And I would say that's the most satisfying. During the holidays, we usually have a little reunion over lunch at a local spot here in Florida and we'll have 40 or 50 of the scholars that will come back. We've got a couple of PhDs. Medicine was a big thing for the generation, so a lot of doctors, sadly no one that wanted to go to Wall Street or be in private equity or even in telecom, but they're doing great things to the world. And it's just wonderful to see these young people who were sophomores in high school in 2004, and now they're adults with families and have improved their lives. So that's probably the most satisfying among other things that we do.
Greg Dowling (34:17):
Oh, that's awesome. What a great story. So with your time, you make money and then you also volunteer it. There's probably a little bit left. Like what do you do for fun? Any fun hobbies?
David Grain (34:27):
Much is given, much is expected. And you know, I'm a deeply faithful person and I'm reasonably bright. I work exceptionally hard, but I know a lot of really smart, hardworking people that haven't been as blessed as I have. So it's an obligation. But look, my daughter just got married, I love spending time with she and her husband. He played basketball at Duke University and now coaches in the NBA. So supporting them. And my wife and I have been married for 30 years, so helping them understand what some of the keys were to that, getting to this point. I'm a golfer, so I play golf when I have some time. I just enjoy the outdoors, whether it's hunting or fishing or playing golf.
Greg Dowling (35:05):
Well, thank you so much for your time. We are so much smarter about this both physical and invisible world of telecommunication. So thank you very much, David.
David Grain (35:14):
Greg, it's been a pleasure.

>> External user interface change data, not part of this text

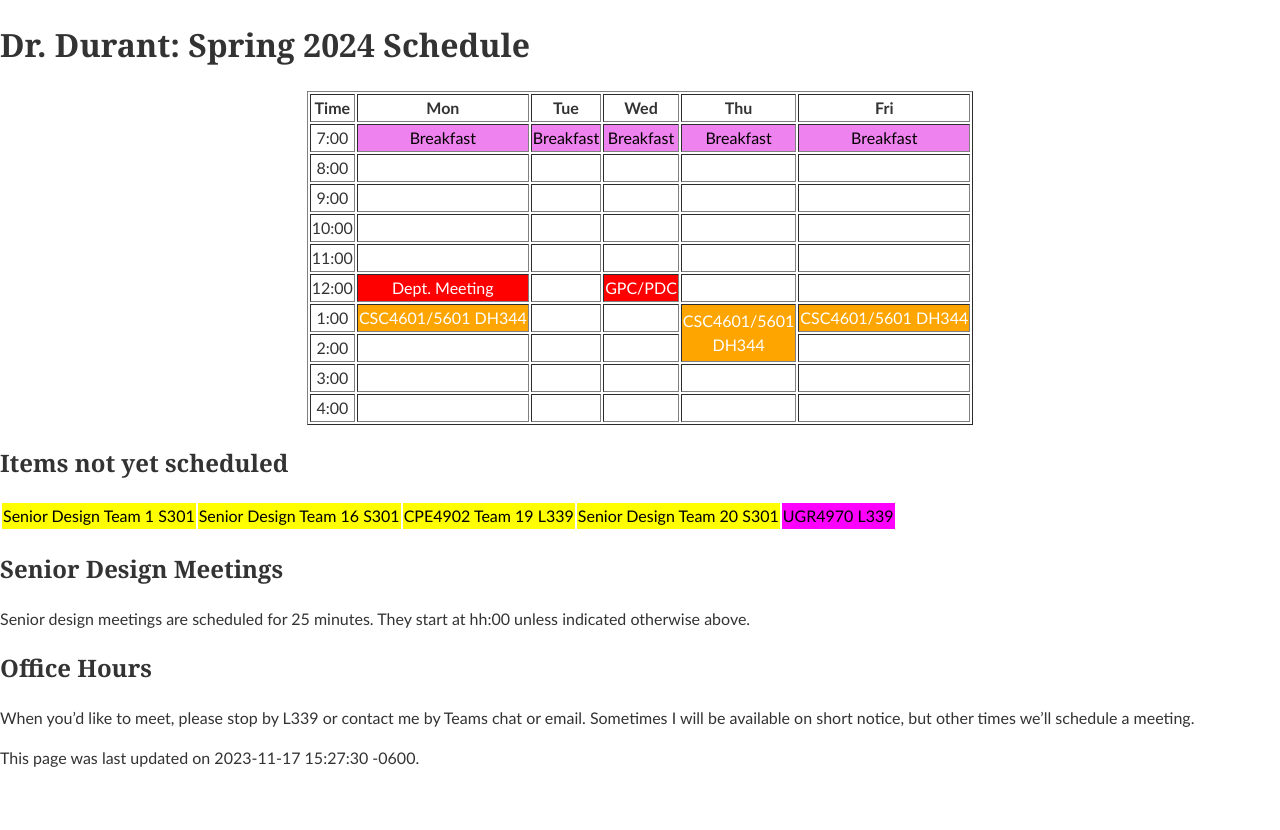
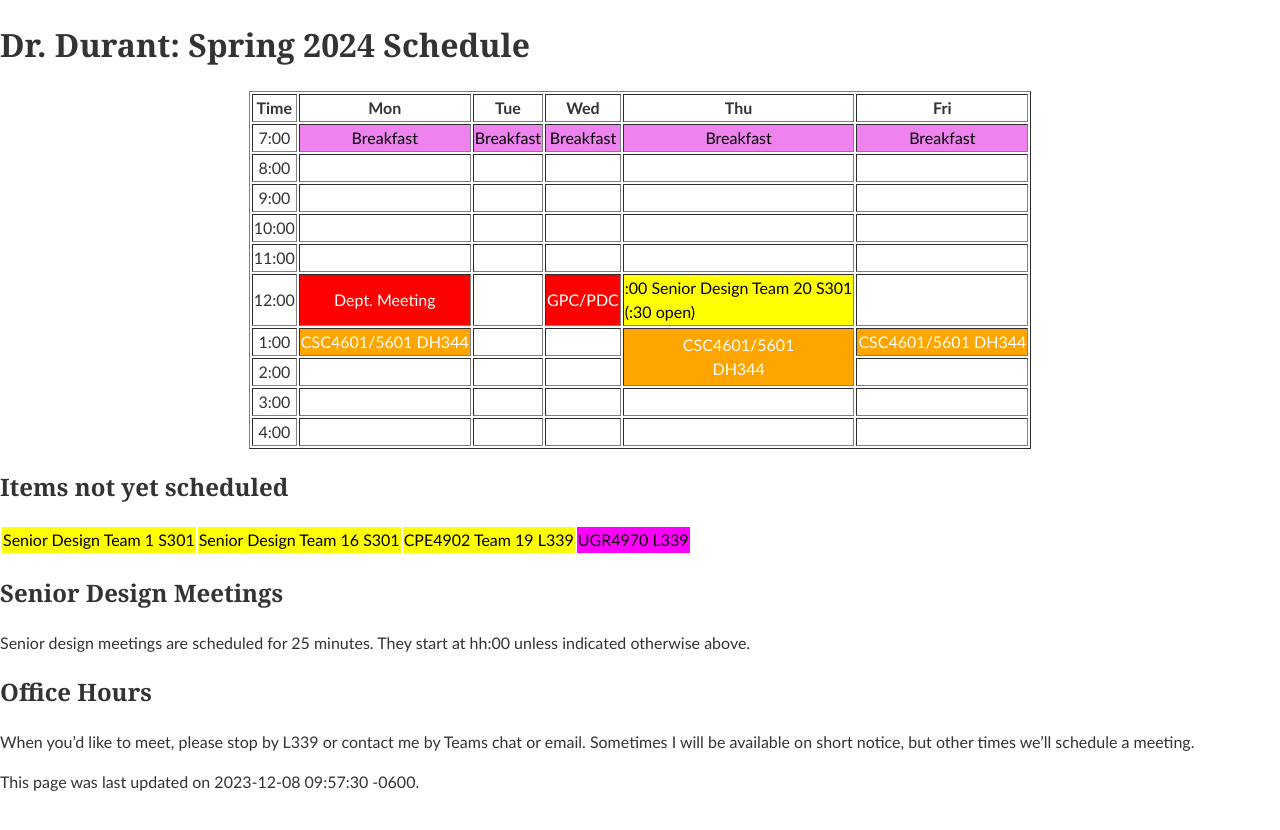
Before and after one commit to edurant/edurant.github.io, a Jekyll site: the page built from sched/s24.md, in a window 1280 px wide. Shown: the top 830 px of the page. Built offline with Jekyll 4.4.1, drawn with Linux system fonts in a browser that asks for light colours.

Commit message:
s24 schedule: schedule 1 team

```diff
--- a/sched/s24.md
+++ b/sched/s24.md
@@ -1,6 +1,6 @@
 ---
 title: "Dr. Durant: Spring 2024 Schedule"
-date: 2023-11-17 15:27:30 -0600
+date: 2023-12-08 09:57:30 -0600
 ---
 
 <style type="text/css">
@@ -14,17 +14,17 @@
 
 <div align="center">
 <table border>
-<tr><th>Time</th>   <th>Mon</th>                                        <th>Tue</th>                        <th>Wed</th>                        <th>Thu</th>                                                <th>Fri</th>                                        </tr>
-<tr><td>7:00</td>   <td class="lunch">Breakfast</td>                    <td class="lunch">Breakfast</td>    <td class="lunch">Breakfast</td>    <td class="lunch">Breakfast</td>                            <td class="lunch">Breakfast</td>                    </tr>
-<tr><td>8:00</td>   <td>&nbsp;</td>                                     <td>&nbsp;</td>                     <td>&nbsp;</td>                     <td>&nbsp;</td>                                             <td>&nbsp;</td>                                     </tr>
-<tr><td>9:00</td>   <td>&nbsp;</td>                                     <td>&nbsp;</td>                     <td>&nbsp;</td>                     <td>&nbsp;</td>                                             <td>&nbsp;</td>                                     </tr>
-<tr><td>10:00</td>  <td>&nbsp;</td>                                     <td>&nbsp;</td>                     <td>&nbsp;</td>                     <td>&nbsp;</td>                                             <td>&nbsp;</td>                                     </tr>
-<tr><td>11:00</td>  <td>&nbsp;</td>                                     <td>&nbsp;</td>                     <td>&nbsp;</td>                     <td>&nbsp;</td>                                             <td>&nbsp;</td>                                     </tr>
-<tr><td>12:00</td>  <td class="am">Dept. Meeting</td>                   <td>&nbsp;</td>                     <td class="am">GPC/PDC</td>         <td>&nbsp;</td>                                             <td>&nbsp;</td>                                     </tr>
-<tr><td>1:00</td>   <td class="csc4601">CSC4601/5601&nbsp;DH344</td>    <td>&nbsp;</td>                     <td>&nbsp;</td>                     <td rowspan="2" class="csc4601">CSC4601/5601<br/>DH344</td> <td class="csc4601">CSC4601/5601&nbsp;DH344</td>    </tr>
-<tr><td>2:00</td>   <td>&nbsp;</td>                                     <td>&nbsp;</td>                     <td>&nbsp;</td>                                                                                 <td>&nbsp;</td>                                     </tr>
-<tr><td>3:00</td>   <td>&nbsp;</td>                                     <td>&nbsp;</td>                     <td>&nbsp;</td>                     <td>&nbsp;</td>                                             <td>&nbsp;</td>                                     </tr>
-<tr><td>4:00</td>   <td>&nbsp;</td>                                     <td>&nbsp;</td>                     <td>&nbsp;</td>                     <td>&nbsp;</td>                                             <td>&nbsp;</td>                                     </tr>
+<tr><th>Time</th>   <th>Mon</th>                                        <th>Tue</th>                        <th>Wed</th>                        <th>Thu</th>                                                            <th>Fri</th>                                        </tr>
+<tr><td>7:00</td>   <td class="lunch">Breakfast</td>                    <td class="lunch">Breakfast</td>    <td class="lunch">Breakfast</td>    <td class="lunch">Breakfast</td>                                        <td class="lunch">Breakfast</td>                    </tr>
+<tr><td>8:00</td>   <td>&nbsp;</td>                                     <td>&nbsp;</td>                     <td>&nbsp;</td>                     <td>&nbsp;</td>                                                         <td>&nbsp;</td>                                     </tr>
+<tr><td>9:00</td>   <td>&nbsp;</td>                                     <td>&nbsp;</td>                     <td>&nbsp;</td>                     <td>&nbsp;</td>                                                         <td>&nbsp;</td>                                     </tr>
+<tr><td>10:00</td>  <td>&nbsp;</td>                                     <td>&nbsp;</td>                     <td>&nbsp;</td>                     <td>&nbsp;</td>                                                         <td>&nbsp;</td>                                     </tr>
+<tr><td>11:00</td>  <td>&nbsp;</td>                                     <td>&nbsp;</td>                     <td>&nbsp;</td>                     <td>&nbsp;</td>                                                         <td>&nbsp;</td>                                     </tr>
+<tr><td>12:00</td>  <td class="am">Dept. Meeting</td>                   <td>&nbsp;</td>                     <td class="am">GPC/PDC</td>         <td class="cpe4902">:00 Senior Design Team 20 S301<br/>(:30 open)</td>  <td>&nbsp;</td>                                     </tr>
+<tr><td>1:00</td>   <td class="csc4601">CSC4601/5601&nbsp;DH344</td>    <td>&nbsp;</td>                     <td>&nbsp;</td>                     <td rowspan="2" class="csc4601">CSC4601/5601<br/>DH344</td>             <td class="csc4601">CSC4601/5601&nbsp;DH344</td>    </tr>
+<tr><td>2:00</td>   <td>&nbsp;</td>                                     <td>&nbsp;</td>                     <td>&nbsp;</td>                                                                                             <td>&nbsp;</td>                                     </tr>
+<tr><td>3:00</td>   <td>&nbsp;</td>                                     <td>&nbsp;</td>                     <td>&nbsp;</td>                     <td>&nbsp;</td>                                                         <td>&nbsp;</td>                                     </tr>
+<tr><td>4:00</td>   <td>&nbsp;</td>                                     <td>&nbsp;</td>                     <td>&nbsp;</td>                     <td>&nbsp;</td>                                                         <td>&nbsp;</td>                                     </tr>
 </table>
 </div>
 
@@ -33,7 +33,6 @@
 <td class="cpe4902">Senior Design Team 1 S301</td>
 <td class="cpe4902">Senior Design Team 16 S301</td>
 <td class="cpe4902">CPE4902 Team 19 L339</td>
-<td class="cpe4902">Senior Design Team 20 S301</td>
 <td class="ugr4970">UGR4970 L339</td>
 </tr></table>
 
```
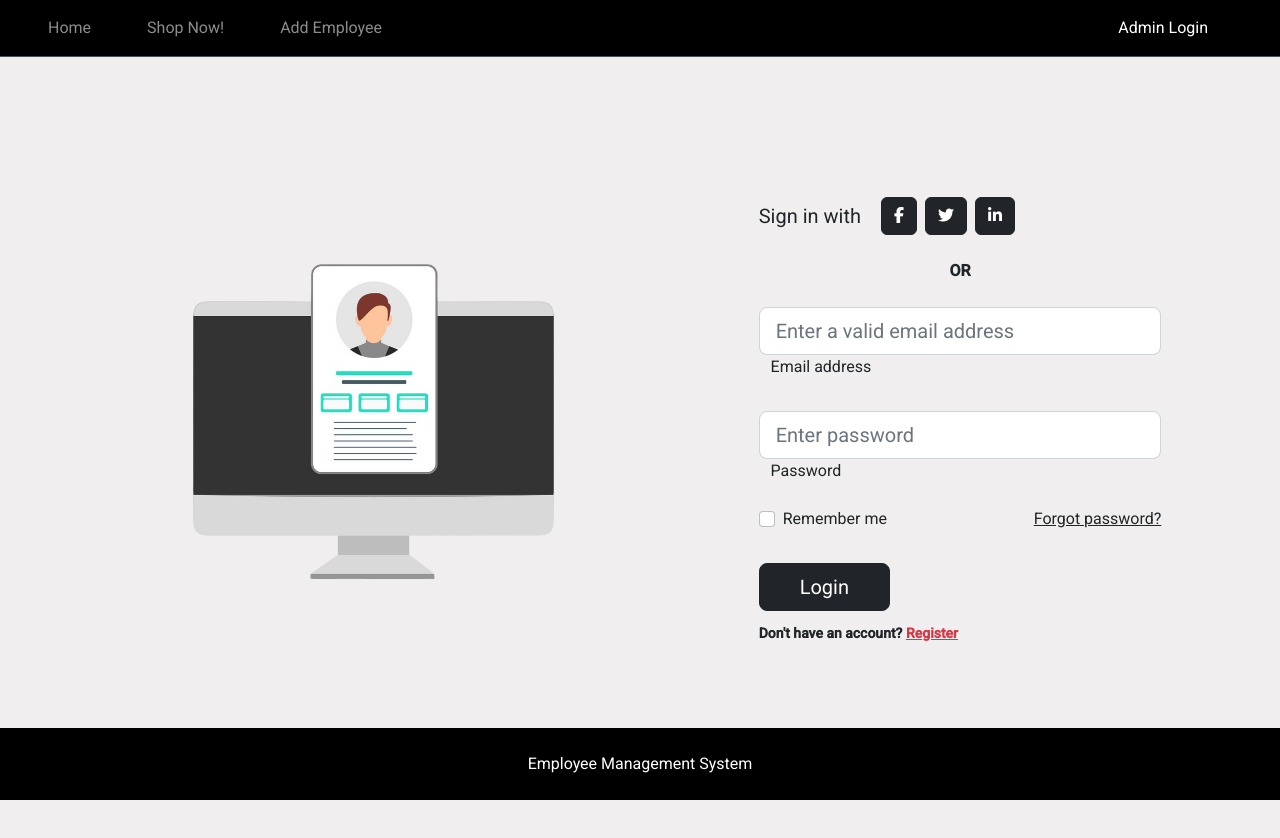
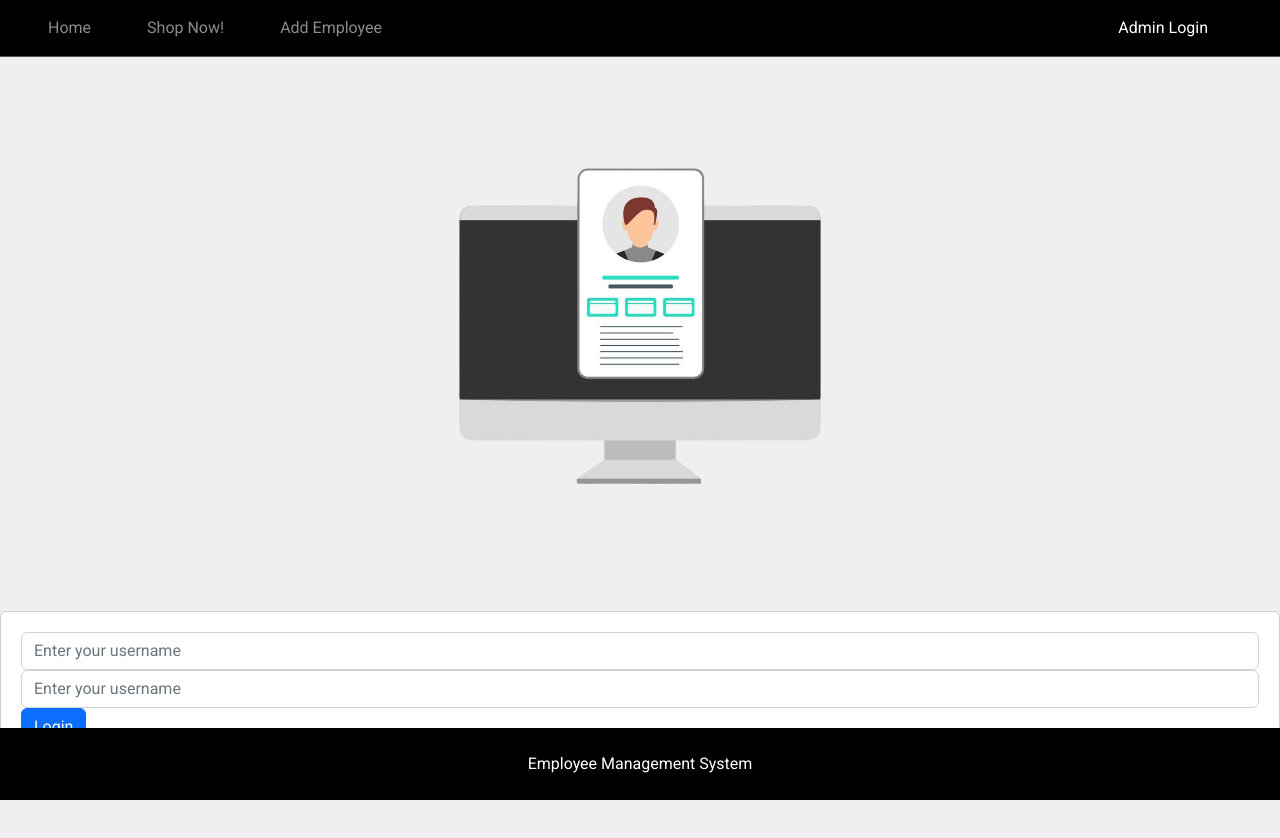
Before and after one commit to Genrei123/Supermarket-System, an Angular app in the folder frontend/: page /login in a window 1280 px wide. Shown: the top 838 px of the page. Built offline with nearby package versions, Linux system fonts and the light colour scheme.

Commit message:
Login working

```diff
--- /dev/null
+++ b/frontend/src/app/_services/user-auth.service.ts
@@ -0,0 +1,37 @@
+import { Injectable } from '@angular/core';
+
+@Injectable({
+  providedIn: 'root',
+})
+export class UserAuthService {
+  constructor() {}
+
+  public setRoles(roles: []) {
+    localStorage.setItem('roles', JSON.stringify(roles));
+  }
+
+  public getRoles() {
+    if (JSON.parse(localStorage.getItem('roles') as string) === null) {
+      return null;
+    }
+    else {
+      return JSON.parse(localStorage.getItem('roles') as string);
+    }
+  }
+
+  public setToken(jwtToken: string) {
+    localStorage.setItem('jwtToken', jwtToken);
+  }
+
+  public getToken(): string {
+    return localStorage.getItem('jwtToken') as string;
+  }
+
+  public clear() {
+    localStorage.clear();
+  }
+
+  public isLoggedIn() {
+    return this.getRoles() && this.getToken();
+  }
+}
--- /dev/null
+++ b/frontend/src/app/_services/user.service.ts
@@ -0,0 +1,55 @@
+import { HttpClient, HttpHeaders } from '@angular/common/http';
+import { Injectable } from '@angular/core';
+import { UserAuthService } from './user-auth.service';
+
+@Injectable({
+  providedIn: 'root',
+})
+export class UserService {
+  PATH_OF_API = 'http://localhost:8080';
+
+  requestHeader = new HttpHeaders({ 'No-Auth': 'True' });
+  constructor(
+    private httpclient: HttpClient,
+    private userAuthService: UserAuthService
+  ) {}
+
+  public login(loginData: any) {
+    return this.httpclient.post(this.PATH_OF_API + '/authenticate', loginData, {
+      headers: this.requestHeader,
+    });
+  }
+
+  public forUser() {
+    return this.httpclient.get(this.PATH_OF_API + '/forUser', {
+      responseType: 'text',
+    });
+  }
+
+
+  public forAdmin() {
+    return this.httpclient.get(this.PATH_OF_API + '/forAdmin', {
+      responseType: 'text',
+    });
+  }
+
+  public roleMatch(allowedRoles: any): boolean {
+    let isMatch = false;
+    const userRoles: any = this.userAuthService.getRoles();
+
+    if (userRoles != null && userRoles) {
+      for (let i = 0; i < userRoles.length; i++) {
+        for (let j = 0; j < allowedRoles.length; j++) {
+          if (userRoles[i].roleName === allowedRoles[j]) {
+            isMatch = true;
+            return isMatch as boolean;
+          } else {
+            return isMatch as boolean;
+          }
+        }
+      }
+    }
+
+    return isMatch
+  }
+}
--- a/frontend/src/app/admin-login/admin-login.component.html
+++ b/frontend/src/app/admin-login/admin-login.component.html
@@ -5,58 +5,31 @@
           <img src="../assets/noBgLogin.png"
             class="img-fluid" alt="Sample image">
         </div>
-        <div class="col-md-8 col-lg-6 col-xl-4 offset-xl-1">
-          <form (ngSubmit)="getAdmin()" >
-            <div class="d-flex flex-row align-items-center justify-content-center justify-content-lg-start">
-              <p class="lead fw-normal mb-0 me-3">Sign in with</p>
-              <button type="button" class="btn btn-dark btn-floating mx-1">
-                <i class="fab fa-facebook-f"></i>
-              </button>
 
-              <button type="button" class="btn btn-dark btn-floating mx-1">
-                <i class="fab fa-twitter"></i>
-              </button>
 
-              <button type="button" class="btn btn-dark btn-floating mx-1">
-                <i class="fab fa-linkedin-in"></i>
-              </button>
-            </div>
+        <div class="card" style = "padding: 20px;">
+          <form #loginForm = "ngForm" (ngSubmit) = "login(loginForm)">
 
-            <div class="divider d-flex align-items-center my-4">
-              <p class="text-center fw-bold mx-3 mb-0">OR</p>
-            </div>
+            <input type = "text"
+            ngModel
+            name = "userName"
+            id = "userName"
+            placeholder = "Enter your username"
+            class = "form-control"
+            >
 
-            <!-- Email input -->
-            <div class="form-outline mb-4">
-              <input type="email" id="form3Example3" class="form-control form-control-lg"
-                placeholder="Enter a valid email address" />
-              <label class="form-label" for="form3Example3">&nbsp;&nbsp;&nbsp;Email address</label>
-            </div>
+            <input type = "password"
+            ngModel
+            name = "userPassword"
+            id = "userPassword"
+            placeholder = "Enter your username"
+            class = "form-control"
+            >
 
-            <!-- Password input -->
-            <div class="form-outline mb-3">
-              <input type="password" id="form3Example4" class="form-control form-control-lg"
-                placeholder="Enter password" />
-              <label class="form-label" for="form3Example4">&nbsp;&nbsp;&nbsp;Password</label>
-            </div>
-
-            <div class="d-flex justify-content-between align-items-center">
-              <!-- Checkbox -->
-              <div class="form-check mb-0">
-                <input class="form-check-input me-2" type="checkbox" value="" id="form2Example3" />
-                <label class="form-check-label" for="form2Example3">
-                  Remember me
-                </label>
-              </div>
-              <a href="javascript:void(0)" class="text-body">Forgot password?</a>
-            </div>
-
-            <div class="text-center text-lg-start mt-4 pt-2">
-              <button type="button" (click) = "getAdmin()" class ="btn btn-dark btn-lg"
-                style="padding-left: 2.5rem; padding-right: 2.5rem;">Login</button>
-              <p class="small fw-bold mt-2 pt-1 mb-0">Don't have an account? <a href="javascript:void(0)"
-                  class="link-danger">Register</a></p>
-            </div>
+            <input type = "submit"
+            value="Login"
+            class = "btn btn-primary"
+            >
 
           </form>
         </div>
--- a/frontend/src/app/admin-login/admin-login.component.ts
+++ b/frontend/src/app/admin-login/admin-login.component.ts
@@ -1,29 +1,47 @@
-import { Component } from '@angular/core';
+import { Component, OnInit } from '@angular/core';
 import { HttpClient } from '@angular/common/http';
+import { UserService } from '../_services/user.service';
+import { NgForm } from '@angular/forms';
+import { UserAuthService } from '../_services/user-auth.service';
+import { Router } from '@angular/router';
 
 @Component({
   selector: 'app-admin-login',
   templateUrl: './admin-login.component.html',
   styleUrls: ['./admin-login.component.css']
 })
-export class AdminLoginComponent {
+export class AdminLoginComponent implements OnInit{
 
-  constructor(private httpClient: HttpClient) { }
+  constructor(private httpClient: HttpClient,
+    private userAuthService: UserAuthService,
+    private userService: UserService, private router: Router) { }
 
   ngOnInit(): void {
 
   }
-  private baseURL = "http://localhost:8080/api/v1/admin";
 
-  public getAdmin(): void {
-    this.httpClient.get<any>(`${this.baseURL}/1`).subscribe(
-      (response) => {
-        console.log(response);
+  public login(loginForm: NgForm) {
+    this.userService.login(loginForm.value).subscribe({
+
+      next: (response:any) => {
+        this.userAuthService.setRoles(response.roles);
+        this.userAuthService.setToken(response.jwtToken);
+
+        const role = response.user.role[0]
+
+        if (role === 'Admin') {
+          this.router.navigate(['/show-all-employees']);
+
+        } else {
+          this.router.navigate(['/home']);
+        }
       },
-      (error) => {
-        console.log("this is an error" + error);
+      error: (error) =>{
+        console.log("wtf");
       }
-    );
+  });
+
+
   }
 
   // public loginAdmin(): Observable<any> {
--- a/frontend/src/app/app.module.ts
+++ b/frontend/src/app/app.module.ts
@@ -21,6 +21,7 @@ import { ShowDetailsComponent } from './show-details/show-details.component';
 import { HomeComponent } from './home/home.component';
 import { AdminLoginComponent } from './admin-login/admin-login.component';
 import { BrowserAnimationsModule } from '@angular/platform-browser/animations';
+import { RouterModule } from '@angular/router';
 
 
 
@@ -40,7 +41,7 @@ import { BrowserAnimationsModule } from '@angular/platform-browser/animations';
     NgbModule,
     HttpClientModule,FormsModule,HomeComponent, BrowserAnimationsModule ,
     MatFormFieldModule, MatInputModule,MatFormFieldModule, MatInputModule, MatDatepickerModule,
-     MatNativeDateModule
+     MatNativeDateModule, RouterModule
   ],
   providers: [],
   bootstrap: [AppComponent]
```
Also changed, not shown: 2 other files (tests, documents, lock files or other folders).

Really appreciate it. I'm thankful to you and all my friends at FEG. Look forward to continuing our wonderful relationship.
Greg Dowling (35:23):
If you are interested in more information on the topic, please go to our website where we will have a list of relevant FEG publications. And don't forget to subscribe to our event communications at so they don't miss the next episode. Please keep in mind that this information is intended to be general education that needs to be framed within the unique risk and return objectives of each client. Therefore, nobody should consider these FEG recommendations. This podcast was prepared by FEG. Neither the information nor any opinion expressed in this podcast constitutes an offer or an invitation to make an offer to buy or sell any securities. The views or opinions expressed by guest speakers are solely their own and do not necessarily represent the views or opinions of FEG.

This was prepared by FEG (also known as Fund Evaluation Group, LLC), a federally registered investment adviser under the Investment Advisers Act of 1940, as amended, providing non-discretionary and discretionary investment advice to its clients on an individual basis. Registration as an investment adviser does not imply a certain level of skill or training. The oral and written communications of an adviser provide you with information about which you determine to hire or retain an adviser. Fund Evaluation Group, LLC, Form ADV Part 2A & 2B can be obtained by written request directly to: Fund Evaluation Group, LLC, 201 East Fifth Street, Suite 1600, Cincinnati, OH 45202, Attention: Compliance Department. Neither the information nor any opinion expressed constitutes an offer, or an invitation to make an offer, to buy or sell any securities. The information herein was obtained from various sources. FEG does not guarantee the accuracy or completeness of such information provided by third parties. The information is given as of the date indicated and believed to be reliable. FEG assumes no obligation to update this information, or to advise on further developments relating to it. Past performance is not an indicator or guarantee of future results. Diversification or Asset Allocation does not assure or guarantee better performance and cannot eliminate the risk of investment loss. The views or opinions expressed by guest speakers are solely their own and do not represent the views or opinions of Fund Evaluation Group, LLC.


Join other institutional investors receiving FEG’s updates, including market perspectives, white papers,
podcast episodes, and event invitations.


Subscribe Now